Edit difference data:
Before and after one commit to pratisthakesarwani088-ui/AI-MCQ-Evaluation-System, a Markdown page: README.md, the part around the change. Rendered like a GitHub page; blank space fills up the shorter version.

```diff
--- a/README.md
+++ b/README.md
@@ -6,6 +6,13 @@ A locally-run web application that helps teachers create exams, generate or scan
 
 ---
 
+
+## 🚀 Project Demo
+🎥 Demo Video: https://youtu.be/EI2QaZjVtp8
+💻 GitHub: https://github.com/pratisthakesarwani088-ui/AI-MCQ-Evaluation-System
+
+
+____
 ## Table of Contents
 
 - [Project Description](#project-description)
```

--

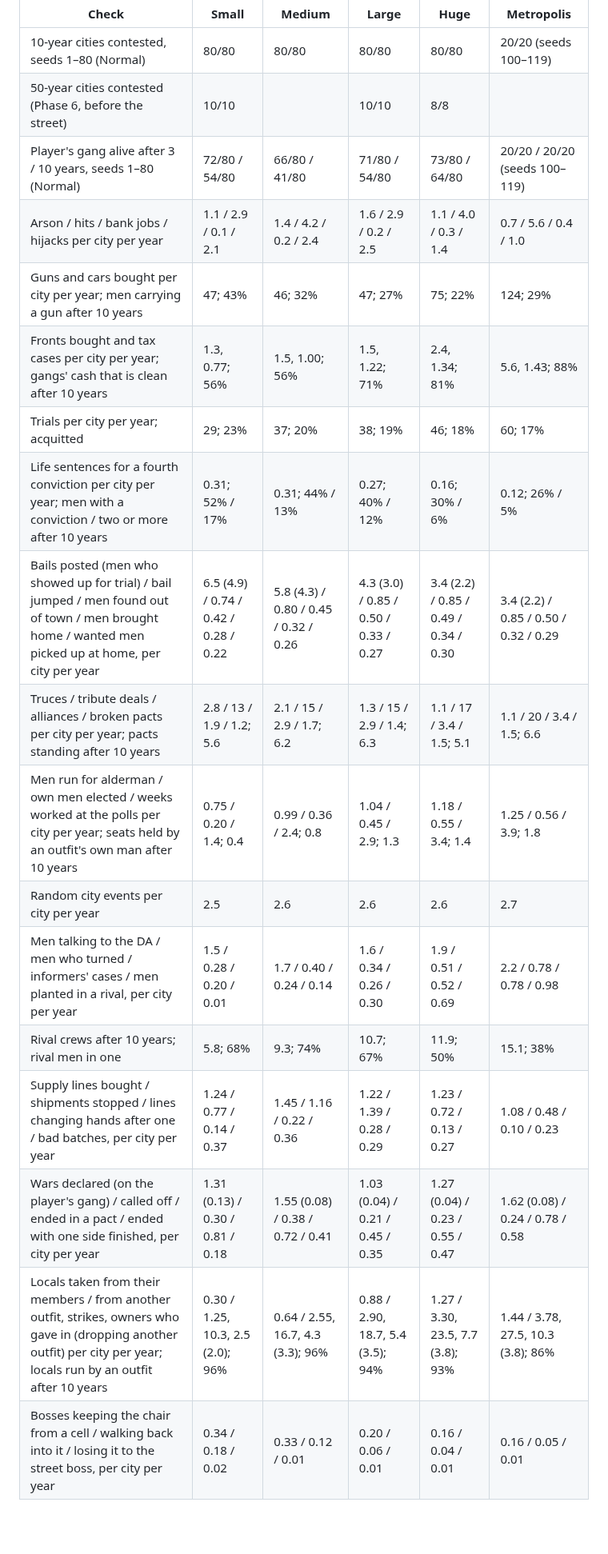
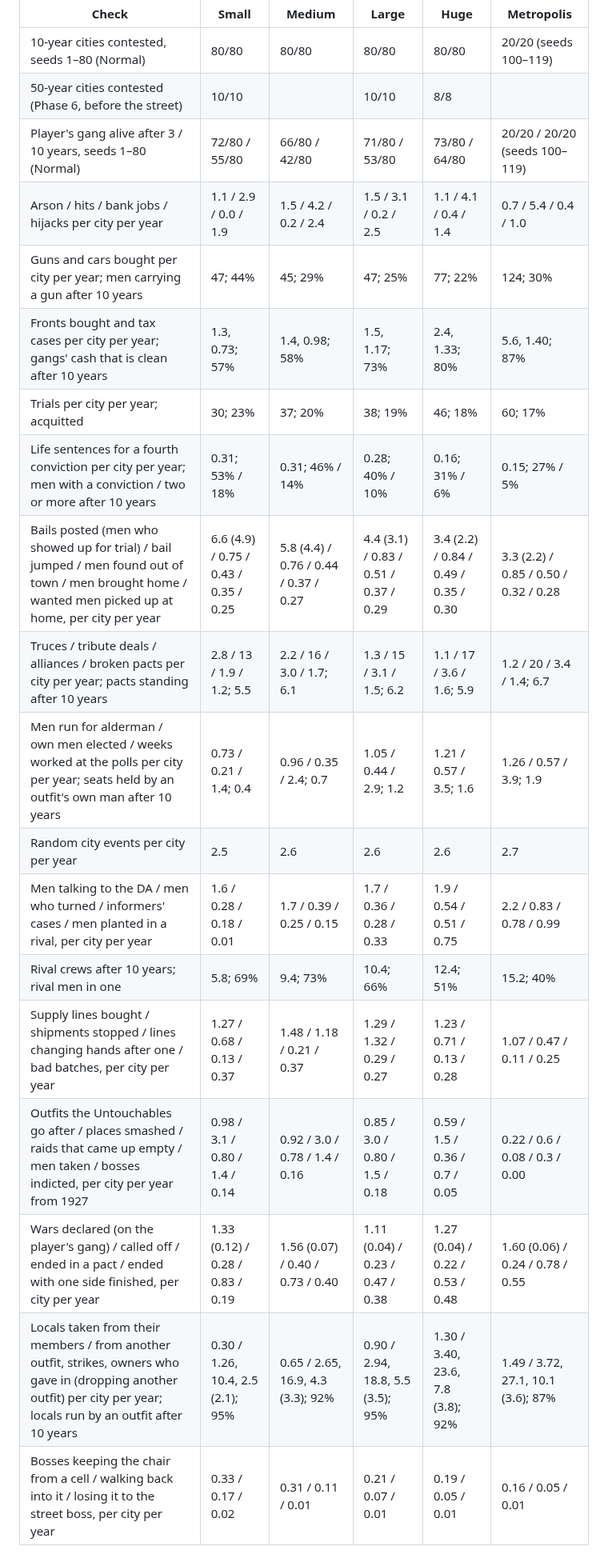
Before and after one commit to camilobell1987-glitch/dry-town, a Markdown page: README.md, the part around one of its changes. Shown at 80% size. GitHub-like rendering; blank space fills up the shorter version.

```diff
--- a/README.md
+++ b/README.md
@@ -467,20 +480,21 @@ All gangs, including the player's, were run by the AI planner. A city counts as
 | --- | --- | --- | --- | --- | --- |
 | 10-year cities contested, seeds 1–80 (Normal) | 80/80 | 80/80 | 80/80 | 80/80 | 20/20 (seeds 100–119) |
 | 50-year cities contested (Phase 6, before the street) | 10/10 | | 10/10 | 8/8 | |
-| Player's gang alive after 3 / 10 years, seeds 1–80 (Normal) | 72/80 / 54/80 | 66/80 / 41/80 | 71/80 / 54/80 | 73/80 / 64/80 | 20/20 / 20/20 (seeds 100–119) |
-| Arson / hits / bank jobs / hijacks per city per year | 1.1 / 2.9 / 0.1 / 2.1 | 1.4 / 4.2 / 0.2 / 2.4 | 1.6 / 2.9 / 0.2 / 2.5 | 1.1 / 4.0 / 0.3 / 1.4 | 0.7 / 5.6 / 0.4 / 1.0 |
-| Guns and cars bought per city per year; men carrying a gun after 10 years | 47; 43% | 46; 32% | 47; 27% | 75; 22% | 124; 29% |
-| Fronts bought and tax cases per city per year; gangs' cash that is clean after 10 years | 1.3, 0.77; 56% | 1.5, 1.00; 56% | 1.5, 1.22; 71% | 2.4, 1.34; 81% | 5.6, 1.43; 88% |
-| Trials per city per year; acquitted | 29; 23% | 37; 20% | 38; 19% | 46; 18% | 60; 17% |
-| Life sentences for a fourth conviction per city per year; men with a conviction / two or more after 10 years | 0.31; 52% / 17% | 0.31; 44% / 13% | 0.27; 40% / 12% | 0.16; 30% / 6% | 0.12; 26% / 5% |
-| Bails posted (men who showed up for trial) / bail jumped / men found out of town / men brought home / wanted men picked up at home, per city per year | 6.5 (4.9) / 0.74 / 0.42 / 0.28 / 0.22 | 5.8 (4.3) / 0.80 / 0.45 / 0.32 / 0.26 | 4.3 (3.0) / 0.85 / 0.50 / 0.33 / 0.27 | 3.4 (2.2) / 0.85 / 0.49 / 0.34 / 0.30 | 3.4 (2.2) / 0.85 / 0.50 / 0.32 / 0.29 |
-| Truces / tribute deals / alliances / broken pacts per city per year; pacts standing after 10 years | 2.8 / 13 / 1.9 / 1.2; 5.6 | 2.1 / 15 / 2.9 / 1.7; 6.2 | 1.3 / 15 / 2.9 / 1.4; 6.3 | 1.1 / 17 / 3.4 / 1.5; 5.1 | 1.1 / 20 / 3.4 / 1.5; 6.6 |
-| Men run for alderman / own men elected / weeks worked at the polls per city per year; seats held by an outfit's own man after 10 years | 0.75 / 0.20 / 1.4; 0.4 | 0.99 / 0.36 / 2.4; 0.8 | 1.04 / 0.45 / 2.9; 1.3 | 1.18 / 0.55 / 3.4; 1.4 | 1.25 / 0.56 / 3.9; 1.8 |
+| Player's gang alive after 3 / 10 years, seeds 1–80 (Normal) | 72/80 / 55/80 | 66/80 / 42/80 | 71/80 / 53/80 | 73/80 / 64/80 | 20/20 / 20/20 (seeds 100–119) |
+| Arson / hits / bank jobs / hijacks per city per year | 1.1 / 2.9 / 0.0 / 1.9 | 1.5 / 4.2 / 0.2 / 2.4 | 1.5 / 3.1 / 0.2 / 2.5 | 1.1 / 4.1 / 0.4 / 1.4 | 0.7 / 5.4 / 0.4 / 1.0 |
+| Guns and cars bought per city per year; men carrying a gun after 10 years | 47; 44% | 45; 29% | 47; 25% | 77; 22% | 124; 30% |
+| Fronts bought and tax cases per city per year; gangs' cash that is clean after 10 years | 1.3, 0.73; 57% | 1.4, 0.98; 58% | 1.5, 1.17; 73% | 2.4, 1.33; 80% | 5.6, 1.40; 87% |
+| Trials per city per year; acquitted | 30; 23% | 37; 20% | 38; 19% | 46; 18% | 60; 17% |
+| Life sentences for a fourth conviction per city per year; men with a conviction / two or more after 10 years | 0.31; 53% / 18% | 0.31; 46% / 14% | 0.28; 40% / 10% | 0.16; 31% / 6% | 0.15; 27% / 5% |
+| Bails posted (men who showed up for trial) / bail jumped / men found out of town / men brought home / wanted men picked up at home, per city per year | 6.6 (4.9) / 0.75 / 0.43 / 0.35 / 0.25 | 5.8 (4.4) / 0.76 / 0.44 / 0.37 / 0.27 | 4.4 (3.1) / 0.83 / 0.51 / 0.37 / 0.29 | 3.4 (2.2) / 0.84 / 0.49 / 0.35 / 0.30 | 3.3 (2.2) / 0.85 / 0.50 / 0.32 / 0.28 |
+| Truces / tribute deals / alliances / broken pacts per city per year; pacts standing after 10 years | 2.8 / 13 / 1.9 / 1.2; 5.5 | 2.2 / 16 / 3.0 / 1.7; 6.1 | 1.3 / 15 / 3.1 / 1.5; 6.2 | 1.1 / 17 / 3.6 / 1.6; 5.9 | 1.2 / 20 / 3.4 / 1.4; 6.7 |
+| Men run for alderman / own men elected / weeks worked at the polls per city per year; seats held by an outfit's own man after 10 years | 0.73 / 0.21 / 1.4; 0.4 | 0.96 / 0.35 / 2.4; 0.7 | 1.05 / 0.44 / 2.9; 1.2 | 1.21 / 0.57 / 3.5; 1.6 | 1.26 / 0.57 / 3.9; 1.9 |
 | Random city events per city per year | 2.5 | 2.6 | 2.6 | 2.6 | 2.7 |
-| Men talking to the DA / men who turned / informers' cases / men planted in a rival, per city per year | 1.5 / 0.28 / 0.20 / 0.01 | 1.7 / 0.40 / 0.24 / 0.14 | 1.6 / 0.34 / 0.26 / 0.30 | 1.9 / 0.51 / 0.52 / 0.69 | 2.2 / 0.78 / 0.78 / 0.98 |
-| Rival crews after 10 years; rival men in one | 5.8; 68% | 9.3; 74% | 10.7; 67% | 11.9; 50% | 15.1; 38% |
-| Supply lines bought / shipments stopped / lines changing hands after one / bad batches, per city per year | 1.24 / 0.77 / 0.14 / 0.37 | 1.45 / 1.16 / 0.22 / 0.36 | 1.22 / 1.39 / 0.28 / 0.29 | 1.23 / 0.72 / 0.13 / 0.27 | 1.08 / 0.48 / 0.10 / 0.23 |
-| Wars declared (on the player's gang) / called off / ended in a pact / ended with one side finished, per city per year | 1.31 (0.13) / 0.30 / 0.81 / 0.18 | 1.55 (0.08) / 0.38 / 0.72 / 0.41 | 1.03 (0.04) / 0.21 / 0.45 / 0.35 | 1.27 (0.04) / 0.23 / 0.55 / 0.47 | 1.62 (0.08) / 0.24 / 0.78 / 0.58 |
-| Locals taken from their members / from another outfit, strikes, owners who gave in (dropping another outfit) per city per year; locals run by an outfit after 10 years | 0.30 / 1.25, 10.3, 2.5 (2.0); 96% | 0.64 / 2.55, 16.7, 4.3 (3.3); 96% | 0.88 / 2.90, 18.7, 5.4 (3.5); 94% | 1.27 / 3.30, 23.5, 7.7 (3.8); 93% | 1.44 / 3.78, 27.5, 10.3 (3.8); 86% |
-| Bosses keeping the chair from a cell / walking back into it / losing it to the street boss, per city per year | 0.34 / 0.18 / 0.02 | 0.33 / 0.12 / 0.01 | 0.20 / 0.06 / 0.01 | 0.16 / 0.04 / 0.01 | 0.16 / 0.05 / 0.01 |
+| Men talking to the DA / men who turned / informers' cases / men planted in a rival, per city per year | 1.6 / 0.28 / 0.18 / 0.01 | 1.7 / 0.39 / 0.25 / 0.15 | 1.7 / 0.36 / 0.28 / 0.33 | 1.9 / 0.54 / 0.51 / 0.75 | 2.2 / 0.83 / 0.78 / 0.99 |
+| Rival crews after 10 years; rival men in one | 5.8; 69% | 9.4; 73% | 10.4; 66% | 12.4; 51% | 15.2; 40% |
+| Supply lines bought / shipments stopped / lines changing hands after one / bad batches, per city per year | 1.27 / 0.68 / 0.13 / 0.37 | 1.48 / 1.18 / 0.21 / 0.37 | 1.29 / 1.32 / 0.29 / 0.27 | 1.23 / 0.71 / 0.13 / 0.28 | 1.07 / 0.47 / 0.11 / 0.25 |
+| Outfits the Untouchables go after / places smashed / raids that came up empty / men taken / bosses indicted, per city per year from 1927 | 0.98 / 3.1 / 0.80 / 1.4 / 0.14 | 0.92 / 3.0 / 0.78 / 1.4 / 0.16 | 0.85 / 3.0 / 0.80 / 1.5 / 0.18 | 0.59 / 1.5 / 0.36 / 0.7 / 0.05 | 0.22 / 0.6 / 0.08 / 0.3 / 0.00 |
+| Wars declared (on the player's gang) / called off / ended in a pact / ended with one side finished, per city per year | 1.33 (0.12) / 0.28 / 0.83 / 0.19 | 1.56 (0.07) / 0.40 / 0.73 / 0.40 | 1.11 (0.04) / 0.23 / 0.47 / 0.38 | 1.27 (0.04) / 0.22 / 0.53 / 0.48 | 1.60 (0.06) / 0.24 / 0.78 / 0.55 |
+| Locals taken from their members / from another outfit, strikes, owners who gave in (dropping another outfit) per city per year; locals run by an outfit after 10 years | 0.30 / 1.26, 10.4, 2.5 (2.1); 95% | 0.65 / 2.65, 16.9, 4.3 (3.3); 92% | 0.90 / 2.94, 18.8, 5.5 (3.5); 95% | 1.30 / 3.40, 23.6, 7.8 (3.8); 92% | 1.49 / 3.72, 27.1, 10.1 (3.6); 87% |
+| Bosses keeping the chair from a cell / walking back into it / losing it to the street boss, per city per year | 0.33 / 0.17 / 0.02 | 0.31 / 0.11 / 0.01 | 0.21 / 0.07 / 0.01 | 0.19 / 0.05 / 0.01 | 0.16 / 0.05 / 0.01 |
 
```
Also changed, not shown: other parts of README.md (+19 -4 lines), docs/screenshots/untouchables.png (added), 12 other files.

- WORK REQUEST:
Using the entries above, give the number of lines that carry the string "Life", without anything else.

- SOLUTION FOR THIS PROBLEM:
2